Another program is called the Kenya Prevention of Maternal Mortality (KPMM), with headquarters in Accra, Ghana, at the Regional Prevention of Maternal Mortality (RPMMN). Maternal mortality is influenced by genetics, education, facilities, and culture. Team members include obstetricians/gynecologists, nurse/midwives, social scientists, community physicians, ministry of health workers, investors, and educators.
The goals of KPMM include strengthening the capacity of Kenyan institutions to design, implement, and evaluate maternal health programs in a variety of setting. They also aim to identify and bring together professionals in reproductive health, develop programs and operations research models for maternal mortality prevention projects, and to inform decision makers about the serious implications of maternal mortality and share information on effective strategies to reduce it.
Youth centers include recreation to help children grow and find healthy, creative interests. Drama, sports, poetry, and photography are some of the programs offered.
These centers serve as creative and expressive avenues, and can be used with stories to teach sexual and other topics.
Improving Reproductive Health
Reproductive health education involves identifying gaps in services and making available information about local resources, education and training. This program also develops community and professional networks, and ensures project sustainability. Methods of training include discussion groups, videos, role plays, lectures and, of course, books. Market outreaches, such as networking with primary schools, have been conducted. Pre-tests and post-tests measure graduate knowledge.

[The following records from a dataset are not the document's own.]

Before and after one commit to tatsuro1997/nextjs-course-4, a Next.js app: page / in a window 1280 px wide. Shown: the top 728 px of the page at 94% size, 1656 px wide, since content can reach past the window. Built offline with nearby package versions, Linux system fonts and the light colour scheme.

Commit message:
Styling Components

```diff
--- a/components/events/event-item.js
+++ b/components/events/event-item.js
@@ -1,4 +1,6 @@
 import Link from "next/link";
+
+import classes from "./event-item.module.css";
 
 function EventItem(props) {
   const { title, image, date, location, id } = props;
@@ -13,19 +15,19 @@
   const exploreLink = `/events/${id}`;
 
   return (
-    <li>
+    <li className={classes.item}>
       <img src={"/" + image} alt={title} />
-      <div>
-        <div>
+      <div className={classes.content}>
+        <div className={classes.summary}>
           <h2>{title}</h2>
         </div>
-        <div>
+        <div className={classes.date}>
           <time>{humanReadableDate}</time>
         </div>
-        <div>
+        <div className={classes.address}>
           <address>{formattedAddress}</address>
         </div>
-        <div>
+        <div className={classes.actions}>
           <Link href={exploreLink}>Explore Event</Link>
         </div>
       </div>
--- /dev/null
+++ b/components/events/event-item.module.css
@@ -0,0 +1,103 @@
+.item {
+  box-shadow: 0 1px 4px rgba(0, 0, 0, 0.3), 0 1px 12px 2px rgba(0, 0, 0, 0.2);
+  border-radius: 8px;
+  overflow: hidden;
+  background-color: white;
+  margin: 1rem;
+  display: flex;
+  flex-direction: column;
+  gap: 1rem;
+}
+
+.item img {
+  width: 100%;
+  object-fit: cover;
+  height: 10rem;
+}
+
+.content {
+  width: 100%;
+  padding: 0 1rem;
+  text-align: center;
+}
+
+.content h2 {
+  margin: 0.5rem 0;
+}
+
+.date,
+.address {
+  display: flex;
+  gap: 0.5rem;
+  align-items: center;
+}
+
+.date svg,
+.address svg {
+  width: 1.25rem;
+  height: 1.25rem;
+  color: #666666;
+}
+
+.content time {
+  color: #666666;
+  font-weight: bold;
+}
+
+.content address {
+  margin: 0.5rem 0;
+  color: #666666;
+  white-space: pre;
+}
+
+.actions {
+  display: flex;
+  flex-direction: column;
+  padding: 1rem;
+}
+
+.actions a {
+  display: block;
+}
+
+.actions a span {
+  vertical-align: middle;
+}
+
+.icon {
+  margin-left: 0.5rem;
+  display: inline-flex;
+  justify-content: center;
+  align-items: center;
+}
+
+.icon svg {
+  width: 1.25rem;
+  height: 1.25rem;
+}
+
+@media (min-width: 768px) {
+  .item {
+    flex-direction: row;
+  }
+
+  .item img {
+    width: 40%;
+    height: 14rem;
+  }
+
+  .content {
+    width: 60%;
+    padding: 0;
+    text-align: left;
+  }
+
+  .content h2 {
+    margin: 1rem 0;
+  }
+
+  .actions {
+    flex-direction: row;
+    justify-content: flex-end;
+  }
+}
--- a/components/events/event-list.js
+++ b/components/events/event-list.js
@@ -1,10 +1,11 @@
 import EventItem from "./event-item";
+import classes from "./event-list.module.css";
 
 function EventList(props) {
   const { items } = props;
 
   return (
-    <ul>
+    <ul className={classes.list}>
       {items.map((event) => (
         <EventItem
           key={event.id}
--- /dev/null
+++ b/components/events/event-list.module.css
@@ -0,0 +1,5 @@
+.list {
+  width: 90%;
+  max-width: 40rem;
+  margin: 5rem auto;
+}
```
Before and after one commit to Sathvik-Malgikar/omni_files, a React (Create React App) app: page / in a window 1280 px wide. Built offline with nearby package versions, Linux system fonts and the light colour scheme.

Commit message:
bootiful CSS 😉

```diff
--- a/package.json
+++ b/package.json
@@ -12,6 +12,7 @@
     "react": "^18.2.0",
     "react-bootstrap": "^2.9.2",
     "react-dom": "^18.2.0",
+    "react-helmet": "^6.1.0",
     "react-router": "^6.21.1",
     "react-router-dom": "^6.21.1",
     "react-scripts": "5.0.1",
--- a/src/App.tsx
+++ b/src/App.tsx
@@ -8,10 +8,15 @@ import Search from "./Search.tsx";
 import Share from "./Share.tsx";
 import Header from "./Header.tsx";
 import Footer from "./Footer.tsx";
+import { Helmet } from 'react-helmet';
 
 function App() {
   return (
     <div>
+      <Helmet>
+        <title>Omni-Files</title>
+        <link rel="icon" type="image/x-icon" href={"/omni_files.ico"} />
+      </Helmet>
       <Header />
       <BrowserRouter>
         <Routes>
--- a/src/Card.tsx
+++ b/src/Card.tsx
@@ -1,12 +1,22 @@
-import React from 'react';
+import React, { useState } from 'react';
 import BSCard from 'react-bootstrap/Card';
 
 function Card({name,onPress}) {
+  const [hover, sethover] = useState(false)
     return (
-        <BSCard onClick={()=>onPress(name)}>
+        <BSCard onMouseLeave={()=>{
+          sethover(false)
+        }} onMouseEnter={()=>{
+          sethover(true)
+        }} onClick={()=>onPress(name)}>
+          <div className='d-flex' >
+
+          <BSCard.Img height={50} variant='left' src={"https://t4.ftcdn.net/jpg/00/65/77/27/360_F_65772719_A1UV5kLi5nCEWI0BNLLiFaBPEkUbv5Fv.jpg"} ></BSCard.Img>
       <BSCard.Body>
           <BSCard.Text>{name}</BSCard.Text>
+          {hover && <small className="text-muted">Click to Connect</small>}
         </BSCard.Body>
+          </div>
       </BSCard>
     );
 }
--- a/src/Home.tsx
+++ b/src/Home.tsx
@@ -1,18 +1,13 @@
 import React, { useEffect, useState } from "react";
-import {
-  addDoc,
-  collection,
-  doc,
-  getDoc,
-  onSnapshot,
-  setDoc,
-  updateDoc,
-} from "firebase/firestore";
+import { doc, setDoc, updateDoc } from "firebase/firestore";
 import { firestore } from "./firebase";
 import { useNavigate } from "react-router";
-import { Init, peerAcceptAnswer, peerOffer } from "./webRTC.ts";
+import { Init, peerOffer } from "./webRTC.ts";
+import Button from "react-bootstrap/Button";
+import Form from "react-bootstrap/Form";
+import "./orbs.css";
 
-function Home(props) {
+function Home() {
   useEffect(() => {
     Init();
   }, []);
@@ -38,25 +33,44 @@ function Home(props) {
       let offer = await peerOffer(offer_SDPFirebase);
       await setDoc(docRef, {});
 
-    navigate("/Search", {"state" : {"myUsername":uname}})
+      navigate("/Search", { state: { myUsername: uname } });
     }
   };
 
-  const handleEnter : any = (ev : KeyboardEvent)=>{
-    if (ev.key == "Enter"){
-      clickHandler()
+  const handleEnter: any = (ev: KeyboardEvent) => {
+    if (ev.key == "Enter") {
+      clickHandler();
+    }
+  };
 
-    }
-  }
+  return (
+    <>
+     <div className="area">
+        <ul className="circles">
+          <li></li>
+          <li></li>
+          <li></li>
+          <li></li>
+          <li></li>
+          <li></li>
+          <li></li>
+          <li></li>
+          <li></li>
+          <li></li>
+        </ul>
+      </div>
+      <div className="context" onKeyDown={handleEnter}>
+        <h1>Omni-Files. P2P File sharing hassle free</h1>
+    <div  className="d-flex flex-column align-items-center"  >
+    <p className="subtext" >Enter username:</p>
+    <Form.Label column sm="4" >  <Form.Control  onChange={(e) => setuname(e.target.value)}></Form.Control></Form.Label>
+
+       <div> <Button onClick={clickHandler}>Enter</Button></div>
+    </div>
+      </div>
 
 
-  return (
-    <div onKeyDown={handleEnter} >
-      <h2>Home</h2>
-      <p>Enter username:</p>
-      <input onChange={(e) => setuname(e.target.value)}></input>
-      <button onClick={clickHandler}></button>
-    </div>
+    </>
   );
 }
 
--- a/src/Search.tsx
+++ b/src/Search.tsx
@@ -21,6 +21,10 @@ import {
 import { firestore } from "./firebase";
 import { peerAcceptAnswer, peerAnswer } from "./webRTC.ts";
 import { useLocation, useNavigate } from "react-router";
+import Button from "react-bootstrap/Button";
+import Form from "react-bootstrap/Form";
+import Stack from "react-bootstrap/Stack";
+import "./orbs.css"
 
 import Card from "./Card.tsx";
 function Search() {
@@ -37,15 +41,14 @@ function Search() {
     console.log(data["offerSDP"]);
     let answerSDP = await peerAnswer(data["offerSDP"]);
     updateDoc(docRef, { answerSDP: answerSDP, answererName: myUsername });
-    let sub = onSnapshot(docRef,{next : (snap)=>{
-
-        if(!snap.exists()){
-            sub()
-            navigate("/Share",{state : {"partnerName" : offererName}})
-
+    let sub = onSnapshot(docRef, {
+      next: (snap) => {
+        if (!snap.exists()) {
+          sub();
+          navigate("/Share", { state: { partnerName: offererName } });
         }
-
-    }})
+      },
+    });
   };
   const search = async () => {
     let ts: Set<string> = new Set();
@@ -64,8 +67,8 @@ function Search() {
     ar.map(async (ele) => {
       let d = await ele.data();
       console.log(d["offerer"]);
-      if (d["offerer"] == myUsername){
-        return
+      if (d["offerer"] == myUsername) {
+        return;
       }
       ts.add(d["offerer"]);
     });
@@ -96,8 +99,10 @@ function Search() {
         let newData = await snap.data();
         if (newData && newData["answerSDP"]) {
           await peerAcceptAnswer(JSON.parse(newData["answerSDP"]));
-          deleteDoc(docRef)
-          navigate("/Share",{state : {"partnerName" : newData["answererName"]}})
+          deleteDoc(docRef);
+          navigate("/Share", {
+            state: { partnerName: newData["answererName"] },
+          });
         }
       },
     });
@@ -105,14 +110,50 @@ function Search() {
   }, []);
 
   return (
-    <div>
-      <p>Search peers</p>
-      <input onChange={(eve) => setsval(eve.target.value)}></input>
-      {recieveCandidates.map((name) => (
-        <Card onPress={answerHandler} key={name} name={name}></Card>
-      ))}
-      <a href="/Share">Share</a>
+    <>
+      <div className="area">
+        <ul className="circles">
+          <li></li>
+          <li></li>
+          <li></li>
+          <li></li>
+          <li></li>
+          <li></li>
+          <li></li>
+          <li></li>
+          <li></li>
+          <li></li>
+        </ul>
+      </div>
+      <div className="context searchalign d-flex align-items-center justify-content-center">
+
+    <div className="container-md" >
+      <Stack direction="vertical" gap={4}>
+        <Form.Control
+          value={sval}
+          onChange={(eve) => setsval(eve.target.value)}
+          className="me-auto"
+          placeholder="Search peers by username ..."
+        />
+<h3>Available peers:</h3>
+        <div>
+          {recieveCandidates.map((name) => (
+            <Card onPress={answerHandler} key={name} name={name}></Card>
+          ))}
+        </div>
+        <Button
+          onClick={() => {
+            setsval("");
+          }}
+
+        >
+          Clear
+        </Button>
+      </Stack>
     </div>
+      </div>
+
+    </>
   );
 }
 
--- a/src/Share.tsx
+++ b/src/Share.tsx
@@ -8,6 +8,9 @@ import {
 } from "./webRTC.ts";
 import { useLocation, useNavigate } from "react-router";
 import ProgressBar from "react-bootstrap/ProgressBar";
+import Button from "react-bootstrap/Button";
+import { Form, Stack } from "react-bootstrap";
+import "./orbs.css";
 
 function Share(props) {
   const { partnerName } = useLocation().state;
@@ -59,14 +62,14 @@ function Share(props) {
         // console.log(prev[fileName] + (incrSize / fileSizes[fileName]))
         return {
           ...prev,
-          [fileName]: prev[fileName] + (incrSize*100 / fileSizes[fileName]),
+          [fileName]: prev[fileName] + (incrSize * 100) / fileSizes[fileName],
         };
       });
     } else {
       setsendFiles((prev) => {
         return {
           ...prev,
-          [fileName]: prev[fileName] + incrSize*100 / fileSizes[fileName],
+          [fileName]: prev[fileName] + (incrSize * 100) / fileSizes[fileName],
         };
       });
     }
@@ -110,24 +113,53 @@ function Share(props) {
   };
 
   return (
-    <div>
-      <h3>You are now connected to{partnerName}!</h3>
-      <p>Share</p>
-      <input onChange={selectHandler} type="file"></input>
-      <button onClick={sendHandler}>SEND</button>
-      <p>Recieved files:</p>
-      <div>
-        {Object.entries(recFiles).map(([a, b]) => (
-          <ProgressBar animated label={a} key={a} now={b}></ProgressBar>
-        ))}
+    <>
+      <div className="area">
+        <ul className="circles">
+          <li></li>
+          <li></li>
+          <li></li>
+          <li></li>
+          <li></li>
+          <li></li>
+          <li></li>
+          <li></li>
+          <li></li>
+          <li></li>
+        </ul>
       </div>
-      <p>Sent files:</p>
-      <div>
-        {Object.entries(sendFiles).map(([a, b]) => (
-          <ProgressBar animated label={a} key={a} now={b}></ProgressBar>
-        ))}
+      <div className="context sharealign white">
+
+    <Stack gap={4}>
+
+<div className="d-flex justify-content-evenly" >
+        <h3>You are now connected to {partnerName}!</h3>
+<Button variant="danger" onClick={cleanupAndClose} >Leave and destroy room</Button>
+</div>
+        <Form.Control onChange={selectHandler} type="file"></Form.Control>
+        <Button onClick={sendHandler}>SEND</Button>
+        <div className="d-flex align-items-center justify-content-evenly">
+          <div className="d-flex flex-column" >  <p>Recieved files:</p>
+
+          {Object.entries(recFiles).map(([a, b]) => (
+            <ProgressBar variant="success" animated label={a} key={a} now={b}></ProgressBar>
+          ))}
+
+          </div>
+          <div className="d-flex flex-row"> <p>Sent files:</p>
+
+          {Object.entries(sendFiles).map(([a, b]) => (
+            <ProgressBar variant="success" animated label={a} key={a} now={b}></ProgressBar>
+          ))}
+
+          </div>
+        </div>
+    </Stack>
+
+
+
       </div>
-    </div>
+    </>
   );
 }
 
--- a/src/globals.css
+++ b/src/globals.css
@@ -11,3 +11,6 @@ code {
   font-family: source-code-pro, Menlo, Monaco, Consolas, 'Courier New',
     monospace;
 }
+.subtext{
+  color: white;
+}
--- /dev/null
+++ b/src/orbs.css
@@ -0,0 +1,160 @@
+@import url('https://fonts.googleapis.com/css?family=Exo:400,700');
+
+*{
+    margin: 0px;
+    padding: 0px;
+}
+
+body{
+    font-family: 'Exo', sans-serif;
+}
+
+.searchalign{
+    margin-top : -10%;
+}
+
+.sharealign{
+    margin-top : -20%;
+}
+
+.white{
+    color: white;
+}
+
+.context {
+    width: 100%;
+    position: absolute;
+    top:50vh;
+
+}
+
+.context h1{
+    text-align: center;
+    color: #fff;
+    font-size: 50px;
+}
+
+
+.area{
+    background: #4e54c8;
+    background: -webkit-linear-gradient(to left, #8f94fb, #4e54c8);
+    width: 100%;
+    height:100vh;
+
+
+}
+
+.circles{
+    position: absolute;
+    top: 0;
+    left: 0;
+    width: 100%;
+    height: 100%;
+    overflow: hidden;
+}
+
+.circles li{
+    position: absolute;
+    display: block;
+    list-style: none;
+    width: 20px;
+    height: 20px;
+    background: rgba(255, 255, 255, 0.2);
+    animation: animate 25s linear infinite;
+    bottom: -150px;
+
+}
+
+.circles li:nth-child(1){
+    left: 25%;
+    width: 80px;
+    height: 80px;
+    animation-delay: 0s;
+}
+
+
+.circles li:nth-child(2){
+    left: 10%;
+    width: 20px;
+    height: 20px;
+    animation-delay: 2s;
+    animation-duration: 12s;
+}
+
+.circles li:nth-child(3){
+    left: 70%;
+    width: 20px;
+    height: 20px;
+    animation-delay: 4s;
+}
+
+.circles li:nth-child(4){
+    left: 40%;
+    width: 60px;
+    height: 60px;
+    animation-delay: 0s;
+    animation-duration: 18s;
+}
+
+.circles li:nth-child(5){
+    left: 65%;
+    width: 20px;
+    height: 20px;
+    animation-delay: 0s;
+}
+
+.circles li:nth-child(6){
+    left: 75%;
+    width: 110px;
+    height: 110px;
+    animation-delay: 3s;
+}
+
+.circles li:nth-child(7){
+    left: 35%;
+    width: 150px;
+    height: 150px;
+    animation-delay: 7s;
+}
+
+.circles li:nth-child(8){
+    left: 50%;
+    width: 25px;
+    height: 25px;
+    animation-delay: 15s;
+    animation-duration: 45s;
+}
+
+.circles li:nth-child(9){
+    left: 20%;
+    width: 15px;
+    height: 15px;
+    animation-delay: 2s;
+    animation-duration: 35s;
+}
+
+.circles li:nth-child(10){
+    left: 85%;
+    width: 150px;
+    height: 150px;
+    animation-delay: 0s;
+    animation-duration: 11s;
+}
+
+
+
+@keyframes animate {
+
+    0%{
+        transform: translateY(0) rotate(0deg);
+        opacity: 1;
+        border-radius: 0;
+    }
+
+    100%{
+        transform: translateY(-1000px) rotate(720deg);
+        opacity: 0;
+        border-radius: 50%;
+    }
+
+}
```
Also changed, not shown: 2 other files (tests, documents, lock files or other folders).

KMET also trains nurse midwives and physicians. Challenges include financing and some local illiteracy, lacked of trained personnel, and local customs. For instance, sex continues to be looked at as a cleansing ritual. Polygamy persists, and many men refuse to use condoms.
Post-abortion care is also taught. About 96% of abortions in Africa are performed unsafely. Most women who have unsafe abortions are single, unemployed students. Methods include douches, plant stems, herbal teas, ground glass gulped as powder and excessive alcohol. The KMET program uses worker training and providing contraceptives.
Working with Partners
KMET works with other groups such as the US Centers for Disease Control and Prevention and African groups such as the APHIA II-Nyanza Project and Tuungane Project to supply materials for programs. KMET also receives microloan support through Kiva. Women gain not only knowledge but confidence. Benigna Aoko, 20 years old, said that "I have been empowered to empower other girls in the community" ad that she has "gained in personality" to be able to speak in front of people.
Providing Economic Support
Although KMET does not provide large stipends as other NGOs do, loans are provided because economic empowerment is needed in addition to education. Lonas are especially geared to single mothers and orphans.
The KMET revolving loans make an important difference for people in Kenya, especially those affected by the deaths of loved ones. One such person is widowed Yuanitta, whose husband died of AIDS and who was left with 12 children to care for. The loan enabled her to open a small stall at a local market. She also receives the nutrition supplement babuji.
About the Author
Louiza Patsis, MS, is the author of the children's book The Boy in a Wheelchair and the adult books Life, Work and Play: Poems and Short Stories, and Pocket Guide to Fitness. These books are available on www.Authorhouse.com, www.Amazon.com and www.bn.com.
About Angels in Medicine
Angels in Medicine is a volunteer site dedicated to the humanitarians, heroes, angels, and bodhisattvas of medicine. The site features physicians, nurses, physician assistants and other healthcare workers and volunteers who reach people without the resources or opportunities for quality care, such as teens, the poor, the incarcerated, the elderly, or those living in poor or war-torn regions. Read their stories at www.medangel.org.